Source: People’s Daily, September 27, 2021

Xi Jinping’s Latest Power Purge: Two Former Security and Justice Officers Ousted

Within a two day period, two high ranking officials in the public security sector in China were ousted. This move indicates Xi Jinping is continuing to purge his political opponents prior to the Chinese communist party’s 20th Congress in 2022. Xi has determined that, by 2022, he must completely secure the power of his leadership.

On October 2, the Central Commission for Discipline Inspection issued a short statement that Fu Zhenghua, the former Minister of Justice, is being investigated. The Commission didn’t provide further details. Just two days earlier, on September 30, the Commission issued a separate notice announcing Sun Lijun, the former vice-minister of Public Security, would be prosecuted for fraud, being too politically ambitious, and damaging the party’s unity.

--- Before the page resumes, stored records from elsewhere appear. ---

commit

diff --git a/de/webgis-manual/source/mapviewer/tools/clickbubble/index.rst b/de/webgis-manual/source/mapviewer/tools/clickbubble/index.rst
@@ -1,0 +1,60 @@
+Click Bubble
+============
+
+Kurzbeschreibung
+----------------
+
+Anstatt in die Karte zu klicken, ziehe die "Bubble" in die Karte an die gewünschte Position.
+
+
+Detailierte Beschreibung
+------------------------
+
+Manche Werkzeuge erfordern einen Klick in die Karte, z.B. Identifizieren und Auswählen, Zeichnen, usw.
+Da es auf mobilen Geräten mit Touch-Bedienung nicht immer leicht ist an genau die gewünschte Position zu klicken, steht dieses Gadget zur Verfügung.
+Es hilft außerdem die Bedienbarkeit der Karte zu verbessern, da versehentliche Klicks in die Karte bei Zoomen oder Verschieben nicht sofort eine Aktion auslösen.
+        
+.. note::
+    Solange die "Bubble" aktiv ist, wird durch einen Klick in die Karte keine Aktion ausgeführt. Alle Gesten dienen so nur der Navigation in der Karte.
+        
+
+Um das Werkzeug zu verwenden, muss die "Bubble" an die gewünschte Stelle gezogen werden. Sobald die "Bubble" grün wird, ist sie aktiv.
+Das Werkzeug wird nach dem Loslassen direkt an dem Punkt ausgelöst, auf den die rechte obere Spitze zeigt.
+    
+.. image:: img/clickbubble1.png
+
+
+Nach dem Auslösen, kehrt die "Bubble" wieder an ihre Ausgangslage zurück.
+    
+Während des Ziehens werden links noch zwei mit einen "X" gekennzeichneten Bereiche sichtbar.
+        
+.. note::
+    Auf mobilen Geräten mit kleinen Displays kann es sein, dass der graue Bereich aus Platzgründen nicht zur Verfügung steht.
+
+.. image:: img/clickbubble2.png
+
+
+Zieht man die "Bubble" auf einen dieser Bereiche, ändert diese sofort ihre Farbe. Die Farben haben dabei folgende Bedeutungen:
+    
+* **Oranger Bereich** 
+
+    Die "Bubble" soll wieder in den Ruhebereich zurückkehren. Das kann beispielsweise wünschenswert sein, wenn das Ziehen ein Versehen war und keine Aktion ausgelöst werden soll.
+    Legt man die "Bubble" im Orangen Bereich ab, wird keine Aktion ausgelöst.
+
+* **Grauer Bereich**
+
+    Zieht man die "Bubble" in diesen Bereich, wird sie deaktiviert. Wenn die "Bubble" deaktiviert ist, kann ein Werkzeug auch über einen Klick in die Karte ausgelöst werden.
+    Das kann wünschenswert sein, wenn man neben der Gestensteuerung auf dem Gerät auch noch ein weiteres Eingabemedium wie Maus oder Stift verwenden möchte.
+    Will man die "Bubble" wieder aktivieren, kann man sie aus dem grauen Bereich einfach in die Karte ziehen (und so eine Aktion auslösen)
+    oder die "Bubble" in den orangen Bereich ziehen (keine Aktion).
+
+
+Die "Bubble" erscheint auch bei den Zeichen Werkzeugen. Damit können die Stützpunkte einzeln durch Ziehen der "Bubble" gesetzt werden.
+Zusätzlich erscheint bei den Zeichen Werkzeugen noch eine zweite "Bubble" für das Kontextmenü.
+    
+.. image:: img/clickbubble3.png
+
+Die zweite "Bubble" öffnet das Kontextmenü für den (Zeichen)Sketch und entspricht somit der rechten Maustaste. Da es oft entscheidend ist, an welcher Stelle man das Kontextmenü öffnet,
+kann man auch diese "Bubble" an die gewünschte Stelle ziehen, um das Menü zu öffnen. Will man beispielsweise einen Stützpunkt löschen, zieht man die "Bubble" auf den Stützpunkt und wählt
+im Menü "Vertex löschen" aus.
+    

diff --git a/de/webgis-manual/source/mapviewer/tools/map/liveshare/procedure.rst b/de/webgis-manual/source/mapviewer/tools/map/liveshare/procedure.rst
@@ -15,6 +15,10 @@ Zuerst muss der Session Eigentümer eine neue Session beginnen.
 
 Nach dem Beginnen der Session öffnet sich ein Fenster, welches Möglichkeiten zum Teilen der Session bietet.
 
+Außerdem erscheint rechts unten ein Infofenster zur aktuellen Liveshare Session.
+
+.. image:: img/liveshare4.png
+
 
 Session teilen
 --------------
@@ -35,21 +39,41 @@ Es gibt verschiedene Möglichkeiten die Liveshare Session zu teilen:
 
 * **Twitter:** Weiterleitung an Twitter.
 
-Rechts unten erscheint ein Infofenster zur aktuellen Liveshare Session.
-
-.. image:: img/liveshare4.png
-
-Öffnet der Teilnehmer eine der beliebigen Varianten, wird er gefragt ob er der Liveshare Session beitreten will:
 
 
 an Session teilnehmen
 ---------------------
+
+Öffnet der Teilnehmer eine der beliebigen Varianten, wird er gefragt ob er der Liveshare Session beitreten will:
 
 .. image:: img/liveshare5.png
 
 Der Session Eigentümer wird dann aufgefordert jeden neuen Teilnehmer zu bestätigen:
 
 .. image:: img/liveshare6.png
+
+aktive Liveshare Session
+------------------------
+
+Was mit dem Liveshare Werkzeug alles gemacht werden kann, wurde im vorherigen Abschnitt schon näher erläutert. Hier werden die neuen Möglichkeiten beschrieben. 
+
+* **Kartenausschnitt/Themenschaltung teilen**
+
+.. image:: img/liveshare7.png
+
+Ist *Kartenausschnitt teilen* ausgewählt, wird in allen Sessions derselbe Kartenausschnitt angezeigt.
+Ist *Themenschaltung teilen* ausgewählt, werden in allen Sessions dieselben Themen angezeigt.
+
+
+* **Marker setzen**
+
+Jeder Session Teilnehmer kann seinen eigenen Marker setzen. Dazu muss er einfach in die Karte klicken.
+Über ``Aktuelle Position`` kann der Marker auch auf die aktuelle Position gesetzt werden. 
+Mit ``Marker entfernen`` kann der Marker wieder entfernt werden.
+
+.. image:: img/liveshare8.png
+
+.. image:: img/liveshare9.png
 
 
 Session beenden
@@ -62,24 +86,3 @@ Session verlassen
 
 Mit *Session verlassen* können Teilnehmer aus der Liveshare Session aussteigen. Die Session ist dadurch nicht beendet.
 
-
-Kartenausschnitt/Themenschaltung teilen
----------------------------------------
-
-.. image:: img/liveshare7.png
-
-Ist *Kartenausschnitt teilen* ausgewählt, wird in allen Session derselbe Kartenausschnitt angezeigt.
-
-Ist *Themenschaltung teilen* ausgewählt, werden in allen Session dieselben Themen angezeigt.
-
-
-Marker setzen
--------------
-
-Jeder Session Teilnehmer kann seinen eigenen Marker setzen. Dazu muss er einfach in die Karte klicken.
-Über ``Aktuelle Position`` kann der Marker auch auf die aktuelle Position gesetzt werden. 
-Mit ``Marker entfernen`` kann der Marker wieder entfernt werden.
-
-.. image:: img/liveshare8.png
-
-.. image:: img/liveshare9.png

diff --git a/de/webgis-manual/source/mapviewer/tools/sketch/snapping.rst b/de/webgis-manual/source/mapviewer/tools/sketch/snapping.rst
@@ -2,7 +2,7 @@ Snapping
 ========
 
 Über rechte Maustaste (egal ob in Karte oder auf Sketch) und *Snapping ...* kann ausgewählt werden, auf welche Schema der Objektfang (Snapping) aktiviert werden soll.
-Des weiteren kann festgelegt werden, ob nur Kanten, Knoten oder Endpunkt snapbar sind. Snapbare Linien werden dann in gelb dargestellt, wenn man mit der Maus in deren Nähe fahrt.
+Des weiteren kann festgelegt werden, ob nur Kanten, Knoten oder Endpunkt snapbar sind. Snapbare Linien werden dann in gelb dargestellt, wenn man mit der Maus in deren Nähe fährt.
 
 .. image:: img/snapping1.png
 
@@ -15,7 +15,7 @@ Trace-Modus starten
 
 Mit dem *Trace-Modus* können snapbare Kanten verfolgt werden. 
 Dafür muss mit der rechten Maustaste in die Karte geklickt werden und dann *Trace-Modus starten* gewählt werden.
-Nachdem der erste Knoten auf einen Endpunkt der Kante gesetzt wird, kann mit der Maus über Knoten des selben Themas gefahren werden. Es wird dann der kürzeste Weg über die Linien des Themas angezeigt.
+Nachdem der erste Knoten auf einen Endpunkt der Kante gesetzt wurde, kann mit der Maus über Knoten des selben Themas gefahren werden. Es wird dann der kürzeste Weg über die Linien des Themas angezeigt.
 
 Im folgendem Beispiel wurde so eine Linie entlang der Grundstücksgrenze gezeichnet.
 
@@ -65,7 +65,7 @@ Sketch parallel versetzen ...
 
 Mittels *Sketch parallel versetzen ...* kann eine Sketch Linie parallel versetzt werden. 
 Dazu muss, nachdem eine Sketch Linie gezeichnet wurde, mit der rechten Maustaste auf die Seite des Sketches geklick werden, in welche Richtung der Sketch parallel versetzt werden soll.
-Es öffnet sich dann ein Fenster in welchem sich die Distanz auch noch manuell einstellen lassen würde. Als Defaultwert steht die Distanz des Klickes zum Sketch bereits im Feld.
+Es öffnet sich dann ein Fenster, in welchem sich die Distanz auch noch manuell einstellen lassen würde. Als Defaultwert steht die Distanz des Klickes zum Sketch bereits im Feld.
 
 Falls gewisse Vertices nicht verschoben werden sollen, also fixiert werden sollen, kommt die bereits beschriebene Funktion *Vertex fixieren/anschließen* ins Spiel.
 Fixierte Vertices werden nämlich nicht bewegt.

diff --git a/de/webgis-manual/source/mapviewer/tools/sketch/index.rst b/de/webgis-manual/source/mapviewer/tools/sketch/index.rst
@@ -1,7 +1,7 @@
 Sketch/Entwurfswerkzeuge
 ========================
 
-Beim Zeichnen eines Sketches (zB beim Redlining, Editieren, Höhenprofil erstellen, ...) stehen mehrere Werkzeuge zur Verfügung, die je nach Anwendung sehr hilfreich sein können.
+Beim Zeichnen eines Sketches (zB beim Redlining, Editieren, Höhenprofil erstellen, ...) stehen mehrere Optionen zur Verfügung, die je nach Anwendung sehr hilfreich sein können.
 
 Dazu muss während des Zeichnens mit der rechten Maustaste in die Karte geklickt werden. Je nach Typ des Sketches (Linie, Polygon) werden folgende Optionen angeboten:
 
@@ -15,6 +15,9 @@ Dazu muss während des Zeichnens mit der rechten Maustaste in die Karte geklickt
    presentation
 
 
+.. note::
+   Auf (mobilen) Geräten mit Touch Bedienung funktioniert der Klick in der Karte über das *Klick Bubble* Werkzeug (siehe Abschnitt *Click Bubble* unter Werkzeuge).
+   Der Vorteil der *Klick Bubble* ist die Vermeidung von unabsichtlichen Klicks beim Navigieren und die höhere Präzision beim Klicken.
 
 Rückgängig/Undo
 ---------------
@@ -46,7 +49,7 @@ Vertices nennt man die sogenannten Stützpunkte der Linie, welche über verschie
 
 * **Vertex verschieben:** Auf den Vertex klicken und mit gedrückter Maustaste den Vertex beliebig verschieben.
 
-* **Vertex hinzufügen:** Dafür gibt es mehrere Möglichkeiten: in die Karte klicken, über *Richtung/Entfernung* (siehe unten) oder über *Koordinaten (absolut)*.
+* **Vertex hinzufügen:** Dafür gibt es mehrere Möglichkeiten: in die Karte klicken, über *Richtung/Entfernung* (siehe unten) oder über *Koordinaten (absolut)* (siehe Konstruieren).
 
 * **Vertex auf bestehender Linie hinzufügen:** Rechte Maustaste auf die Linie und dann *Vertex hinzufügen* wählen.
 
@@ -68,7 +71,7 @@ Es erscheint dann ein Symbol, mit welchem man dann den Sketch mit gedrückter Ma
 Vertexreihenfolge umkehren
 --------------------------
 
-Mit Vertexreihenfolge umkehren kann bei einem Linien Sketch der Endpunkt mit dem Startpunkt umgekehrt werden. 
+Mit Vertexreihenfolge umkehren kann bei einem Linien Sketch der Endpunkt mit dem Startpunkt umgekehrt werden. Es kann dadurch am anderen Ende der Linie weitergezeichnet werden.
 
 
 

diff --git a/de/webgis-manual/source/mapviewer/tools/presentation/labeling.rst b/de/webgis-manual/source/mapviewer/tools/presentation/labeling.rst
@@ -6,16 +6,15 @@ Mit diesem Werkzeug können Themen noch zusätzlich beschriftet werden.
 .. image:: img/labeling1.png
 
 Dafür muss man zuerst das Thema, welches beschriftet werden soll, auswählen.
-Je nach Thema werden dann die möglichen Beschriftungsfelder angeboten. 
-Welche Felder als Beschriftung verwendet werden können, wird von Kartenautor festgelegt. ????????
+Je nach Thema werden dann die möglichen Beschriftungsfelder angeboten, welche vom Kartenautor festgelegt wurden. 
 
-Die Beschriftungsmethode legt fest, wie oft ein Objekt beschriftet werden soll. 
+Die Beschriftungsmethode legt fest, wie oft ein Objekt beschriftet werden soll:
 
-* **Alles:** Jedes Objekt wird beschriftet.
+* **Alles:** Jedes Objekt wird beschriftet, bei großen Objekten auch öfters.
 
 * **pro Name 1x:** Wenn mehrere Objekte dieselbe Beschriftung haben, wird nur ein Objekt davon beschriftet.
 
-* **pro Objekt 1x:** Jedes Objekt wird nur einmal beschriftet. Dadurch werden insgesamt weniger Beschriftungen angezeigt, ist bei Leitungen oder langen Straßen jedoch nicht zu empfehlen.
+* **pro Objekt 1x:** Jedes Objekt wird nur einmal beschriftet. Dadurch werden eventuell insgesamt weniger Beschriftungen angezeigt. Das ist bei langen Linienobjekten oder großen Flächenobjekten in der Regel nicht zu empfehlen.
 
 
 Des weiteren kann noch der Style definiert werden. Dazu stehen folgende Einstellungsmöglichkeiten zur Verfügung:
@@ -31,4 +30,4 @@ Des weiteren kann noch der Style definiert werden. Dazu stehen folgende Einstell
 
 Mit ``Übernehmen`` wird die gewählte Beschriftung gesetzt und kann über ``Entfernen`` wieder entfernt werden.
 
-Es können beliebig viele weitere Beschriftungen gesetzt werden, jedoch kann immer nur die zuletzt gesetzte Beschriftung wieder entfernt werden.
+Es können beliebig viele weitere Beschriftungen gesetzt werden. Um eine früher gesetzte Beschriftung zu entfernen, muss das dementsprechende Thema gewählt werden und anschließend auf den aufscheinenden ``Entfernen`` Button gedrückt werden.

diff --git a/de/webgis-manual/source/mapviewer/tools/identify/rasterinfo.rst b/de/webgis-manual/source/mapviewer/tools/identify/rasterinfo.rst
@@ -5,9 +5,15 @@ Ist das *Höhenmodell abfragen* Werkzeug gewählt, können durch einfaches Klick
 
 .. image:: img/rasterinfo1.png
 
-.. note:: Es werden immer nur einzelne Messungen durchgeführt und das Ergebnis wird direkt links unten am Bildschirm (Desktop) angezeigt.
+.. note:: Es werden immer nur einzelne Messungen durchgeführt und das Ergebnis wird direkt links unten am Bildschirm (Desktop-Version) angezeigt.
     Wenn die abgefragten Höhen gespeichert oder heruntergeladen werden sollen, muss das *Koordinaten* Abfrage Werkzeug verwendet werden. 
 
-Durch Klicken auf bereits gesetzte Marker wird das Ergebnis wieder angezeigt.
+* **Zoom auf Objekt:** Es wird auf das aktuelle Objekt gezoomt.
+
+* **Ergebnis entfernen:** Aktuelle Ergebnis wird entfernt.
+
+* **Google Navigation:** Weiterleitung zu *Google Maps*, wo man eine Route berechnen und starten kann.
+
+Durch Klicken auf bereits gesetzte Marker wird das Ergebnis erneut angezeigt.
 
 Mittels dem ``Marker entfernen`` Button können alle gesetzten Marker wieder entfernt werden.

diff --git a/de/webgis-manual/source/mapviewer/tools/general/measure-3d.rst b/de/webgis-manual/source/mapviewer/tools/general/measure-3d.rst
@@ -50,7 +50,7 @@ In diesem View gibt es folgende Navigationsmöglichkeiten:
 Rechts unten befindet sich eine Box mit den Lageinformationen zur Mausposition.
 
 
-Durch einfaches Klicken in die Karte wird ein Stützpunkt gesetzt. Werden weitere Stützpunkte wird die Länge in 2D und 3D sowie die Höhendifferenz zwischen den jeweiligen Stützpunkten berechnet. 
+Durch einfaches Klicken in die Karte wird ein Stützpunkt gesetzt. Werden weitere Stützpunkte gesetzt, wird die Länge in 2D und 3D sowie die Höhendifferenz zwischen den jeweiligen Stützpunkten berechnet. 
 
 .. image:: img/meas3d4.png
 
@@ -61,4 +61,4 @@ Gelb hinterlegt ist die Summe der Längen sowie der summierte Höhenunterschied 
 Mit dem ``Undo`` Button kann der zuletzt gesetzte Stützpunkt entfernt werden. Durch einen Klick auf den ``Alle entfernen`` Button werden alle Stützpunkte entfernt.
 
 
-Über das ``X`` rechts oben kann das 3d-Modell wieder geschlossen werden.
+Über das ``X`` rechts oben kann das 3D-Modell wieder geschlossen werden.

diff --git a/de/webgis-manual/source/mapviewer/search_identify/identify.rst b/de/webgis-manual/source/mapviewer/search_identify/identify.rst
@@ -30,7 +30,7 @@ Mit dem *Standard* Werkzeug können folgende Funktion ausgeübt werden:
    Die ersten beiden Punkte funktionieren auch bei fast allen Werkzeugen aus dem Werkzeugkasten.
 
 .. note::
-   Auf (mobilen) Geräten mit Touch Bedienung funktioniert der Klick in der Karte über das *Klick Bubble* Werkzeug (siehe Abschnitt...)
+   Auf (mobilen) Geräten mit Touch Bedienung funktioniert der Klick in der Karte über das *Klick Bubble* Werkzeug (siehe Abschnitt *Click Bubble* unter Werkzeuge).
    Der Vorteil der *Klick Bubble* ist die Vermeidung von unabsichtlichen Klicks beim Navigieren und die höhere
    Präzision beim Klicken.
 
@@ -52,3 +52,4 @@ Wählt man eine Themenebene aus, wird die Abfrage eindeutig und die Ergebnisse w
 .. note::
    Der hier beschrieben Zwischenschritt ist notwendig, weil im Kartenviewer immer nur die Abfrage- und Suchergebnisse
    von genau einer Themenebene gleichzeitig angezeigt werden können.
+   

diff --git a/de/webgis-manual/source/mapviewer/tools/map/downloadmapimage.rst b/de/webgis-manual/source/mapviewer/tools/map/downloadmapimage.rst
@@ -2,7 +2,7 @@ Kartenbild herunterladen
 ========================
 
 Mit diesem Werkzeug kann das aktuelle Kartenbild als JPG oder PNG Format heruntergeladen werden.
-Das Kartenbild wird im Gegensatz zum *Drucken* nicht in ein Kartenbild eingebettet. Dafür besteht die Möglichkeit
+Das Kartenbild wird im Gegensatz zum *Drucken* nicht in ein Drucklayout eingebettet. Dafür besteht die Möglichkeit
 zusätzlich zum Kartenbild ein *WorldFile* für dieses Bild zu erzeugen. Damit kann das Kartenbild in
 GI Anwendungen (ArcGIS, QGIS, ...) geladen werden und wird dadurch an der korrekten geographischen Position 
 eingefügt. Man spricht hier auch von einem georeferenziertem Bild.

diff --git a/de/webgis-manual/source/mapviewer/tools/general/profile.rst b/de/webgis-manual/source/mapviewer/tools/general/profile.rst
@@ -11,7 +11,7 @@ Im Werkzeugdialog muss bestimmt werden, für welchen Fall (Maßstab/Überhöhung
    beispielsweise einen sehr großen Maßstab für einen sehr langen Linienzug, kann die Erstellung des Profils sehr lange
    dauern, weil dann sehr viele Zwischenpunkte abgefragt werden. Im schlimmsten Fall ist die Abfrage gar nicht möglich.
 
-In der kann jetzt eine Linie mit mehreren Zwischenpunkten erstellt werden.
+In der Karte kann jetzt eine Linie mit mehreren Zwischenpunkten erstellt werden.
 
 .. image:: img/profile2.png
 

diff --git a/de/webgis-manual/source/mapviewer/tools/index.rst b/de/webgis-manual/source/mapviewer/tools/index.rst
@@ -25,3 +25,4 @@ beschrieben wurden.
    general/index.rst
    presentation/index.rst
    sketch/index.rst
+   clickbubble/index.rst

Between 2013 and 2018, both Fu and Sun held several official positions. One was the head of the 610 Office—an extralegal secret police force akin to Nazi Germany’s Gestapo, which has been implementing Beijing’s persecution policies against Chinese citizens who practice Falun Gong, a spiritual practice that involves meditation exercises and moral teachings.

In 2012, Xi Jinping began a relentless “anti-corruption campaign” to eliminate his political opponents. Since then, more than 100 “tigers and flies”— high- and low-ranking officials — have been purged for crimes of corruption such as bribery and embezzlement. There has been some speculation that, following the removal of Fu and Sun, another bigger “tiger” could be ousted next.

Source: Epoch Times, October 2, 2021

Electricity Prices Increase Following Recent Power Cuts

Since August, over 20 provinces in China have issued notices to limit electricity usage. This has caused blackouts in certain regions. The power plants are faced with increased electricity demand while there is a coal shortage and thus coal prices are higher. They are operating at a loss because the electricity price is set according to State Council guidelines.

Starting in July, over eight provinces have increased the price of electricity, but they are still within the 10 percent ceiling previously required by the State Council. Several provinces introduced peak demand pricing to normalize the usage. Currently the electricity price increase is aimed at business electricity consumption rather than at residential use.

On September 29, the National Development and Reform Commission issued a notice calling for increased coal production while enabling the coal power plants to set a price that is market driven and reflects the changes in demand and cost.

The central authorities said it is expected that this wave of price increases will continue to expand.

Source: Central News Agency, October 1, 2021

Cost of Ocean Freight from China to U.S. Up Tenfold Due to Container Shortage

Because of a container shortage, the cost of ocean freight from China to the U.S. has soared tenfold since August and reached a record high.

The price of a 40-foot container from China to the U.S. used to cost between US$1,000 and US$2,000, but since August it has risen to a record US$20,000. COVID shutdowns in ports in certain cities in China and other countries as well as a shortage of drivers at the port are the main culprits. It has a domino effect on the downstream supply chain, particularly in September and October when most of the goods entering the North American and European markets are for the upcoming Christmas shopping season.

Even though Chinese container manufacturers have increased their capacity to build more containers, it will still take some time to ease the constraint. Therefore, the container shortage will last for a while.

Source: Epoch Times, September 28, 2021